ive wet weather. It was set late in
t)ctober then because
would be through with sowing wheat
and would have time to attend.
ERS. They contain the plant food neces
sary to promote an early rapid growth and
hasten maturity of your grain. For in
creasing the yield and quality of wheat,
there is nothing better than
The results are early maturity, full head,
-and plump grain.
Every dollar expended lor fertilisers will add
tour to your bank account. It you are In doubt about
he quality, read page 120. Bulletin 122. issued by
Missouri Agricultural Experiment Station.
For the 'Land's sake" place your orders early
and be assured ol your requirements when needed.
44 tf
Now ready. First size imported Dutch, bulbs. Assorted
tulips single or double, dozen, 10c .
Hyacinths, single or double assorted or In solid colors,
white," red, pink or blue, each 5c.
Hardy Lily bulbs each 15c, 2 for 25c.
- Crccus and Jonquil Bulbs, 10c do.
Snow Drops, 10c dozen. -
Chinese Lillies and Narcissus, come by way of the Pacific
and have not yet arrived. , - A '
i Mii 1Z.O "Csvcr u tzar
"U-: ' r-' maXa- Tf vim will
der buy it now. There's no telling how long these low prices
will bsC v ..-V', I ,';s':y-.s .;
Kelly's Flint Bdge without handles, 50c

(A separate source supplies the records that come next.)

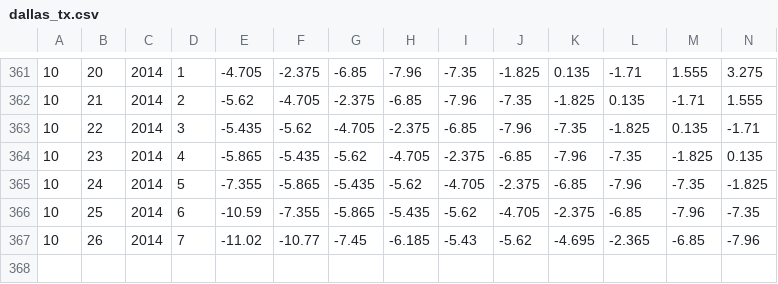
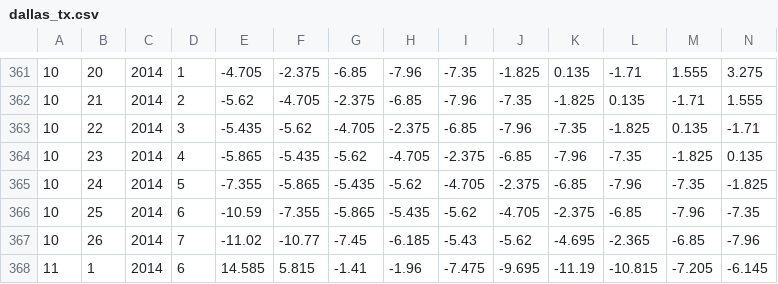
Before and after one commit to wvmitchell/weather_projector, a CSV file: lib/degree_days/dallas_tx.csv, drawn as a sheet; only a part is shown, gaps mark what is left out; rows hold the shown columns only; the diff names each change by its address in the sheet, - before the commit and + after, or states it on an @@ line.

```diff
--- a/lib/degree_days/dallas_tx.csv
+++ b/lib/degree_days/dallas_tx.csv
+row 368: 11 | 1 | 2014 | 6 | 14.585 | 5.815 | -1.41 | -1.96 | -7.475 | -9.695 | -11.19 | -10.815 | -7.205 | -6.145
```
Also changed, not shown: lib/degree_days/houston_tx.csv, lib/degree_days/miami_fl.csv, 16 other files.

: Kelly'! Flint Edge with No. 1 handle, 75c 1
KeUy'a Flint Edge with select handle, 85e.
- Kelly's perfect full polished with No. I handle, 95c .:
Kelly's New Blue Bronse Axe with, best shaved handle,
'' 1.00. '' v-;-y-' -- ' ,- -- "
tZHLY'8 DQmS 17 AXZ3 :
KeUy's FSrt Edge with aeleet handlaa, fLOO. ,
KeUy's rrtt fall polished with ie!?et handles, $1.15. .
KeUy's I.. i L.!3e Bronse wifli best shavod handles, $135.
7 Good hirr: r ehoId szes, CCe.;-, ---: . - . . " ,
v Besthcys'f- 15e- fvv? ?;-;
1 U
H. H. HEOK, Secretary
Your Soil
immI an mxtt at all this win
the new date
The question of placing the
male members of the Marshall
High School under military train
ing is under consideration.
A black-winged pelican meas
uring seven feet from tip to tip of
its wings was killed on the Mis
souri river near Parkville, Tues
day. St. Clair county won a ' ribbon
a 1. 1 C!4-m4-a TjV J 1 n of uraalr- ' All
iti I, lilt? uiaic 1. citt. laat v.
her display of farm produce. The
eight ribbons were given in me
following order : Polk, Lincoln,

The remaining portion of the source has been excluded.